The Jennings County Economic Development Commission has received a $250,000 grant that will be used to provide problem-focused strategies to help area residents find and maintain employment.
The grant is shared jointly between the local EDC and the Jackson County Industrial Development Corporation. It will pay to provide classes that will be held in both counties.
The classes are Life Skills I, Life Skills II and Skills for Success. The first two classes will be provided by instructors from Ivy Tech Community College and the last one will be taught by Purdue University instructors.
“We are recognizing there is a competitive job market in our region,” explained Kathy Ertel, executive director of the Jennings County EDC. “Jackson and Jennings counties share a workforce and we feel like with the types of jobs that are currently here and the high skill level positions that we want to attract, we need this type of program.”
The classes will not teach a specific type of job, but rather they are for training for a specific skill set. Ertel explained the program’s classes will teach more of an advanced manufacturing skill set.
“This will give citizens the opportunity to work in various different positions and are transferrable to many different companies,” Ertel added. “We have partnered with Jackson County Economic Development Commission to be proactive to provide these types of jobs.”

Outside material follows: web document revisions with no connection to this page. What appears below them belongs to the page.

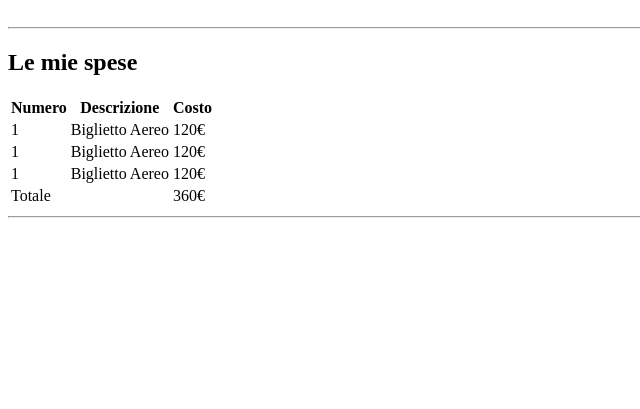
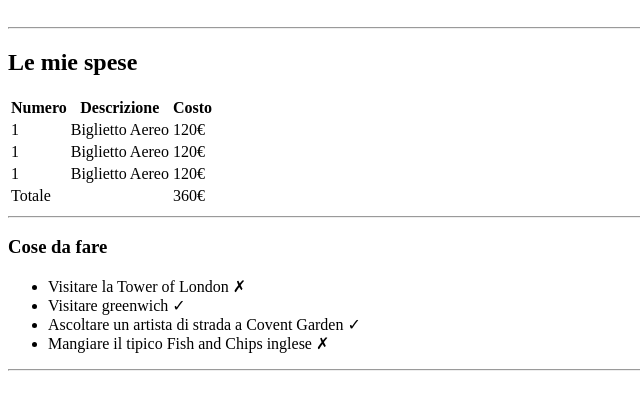
Before and after one commit to emaferr/html-london-trip, a plain HTML site: page index.html in a window 1280 px wide. Shown: the part 79-488 px from the top of the page, without its empty margins (0-640 px from the left). Drawn offline with Linux system fonts and the light colour scheme.

Commit message:
End of second section of main containing only the unordered list

```diff
--- a/index.html
+++ b/index.html
@@ -76,7 +76,22 @@
 
     <hr>
 
+       <!-- Section that contains only the unordered list -->
+       <section>
 
+        <h3>Cose da fare</h3>
+
+           <ul>
+               <li>Visitare la Tower of London &cross;</li>
+               <li>Visitare greenwich &check;</li>
+               <li>Ascoltare un artista di strada a Covent Garden &check;</li>
+               <li>Mangiare il tipico Fish and Chips inglese &cross; </li>
+           </ul>
+
+       </section>
+       <!-- end Section that contains only the unordered list -->
+
+    <hr>
 
 
    </main>
```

Ertel and Jim Plump, executive director of the Jackson County EDC, learned of the new grants that were going to become available. Ertel and Plump then put their heads together and came up with the idea of sharing the money to provide both counties’ residents with the chance to learn more advanced skills for positions open in local manufacturing.
“There are no longer county lines when it comes to our workforce,” Ertel said. “If you attend the program and have to miss a day, you can run over to Jackson County to make it up. The classes will be ‘mirrored’.”
The classes will be conducted at the Education and Training Center in North Vernon and the Jackson County Learning Center in Seymour.
No start date has been set nor has registering started at this time. Ertel said that in the original grant application she and Plump wanted to begin offering the classes by March 2017.
“When we get a definite schedule set to start signing people up for the classes, it will be publicized in the Plain Dealer and Sun,” Ertel said. “We will be using social media to get the word out as well.”
There will be no fee to participate in the classes.
“We hope there will be a lot of people who take advantage of this very special opportunity,” Ertel added. “If we have a lot of people interested in taking these classes, we hope to find a way to keep the program going. Taking these classes is an excellent opportunity for people in our community who are interested changing positions.”
Keep an eye out around March, 2017 for the big announcement that sign ups are now being accepted for the program.
“We want to especially thank the Indiana Office of Community and Rural Affairs for the grant,” Ertel added. “Now that the Stellar work is complete (which was funded through ORCA), we will be moving on to this project which we hope is the first of many more to come.”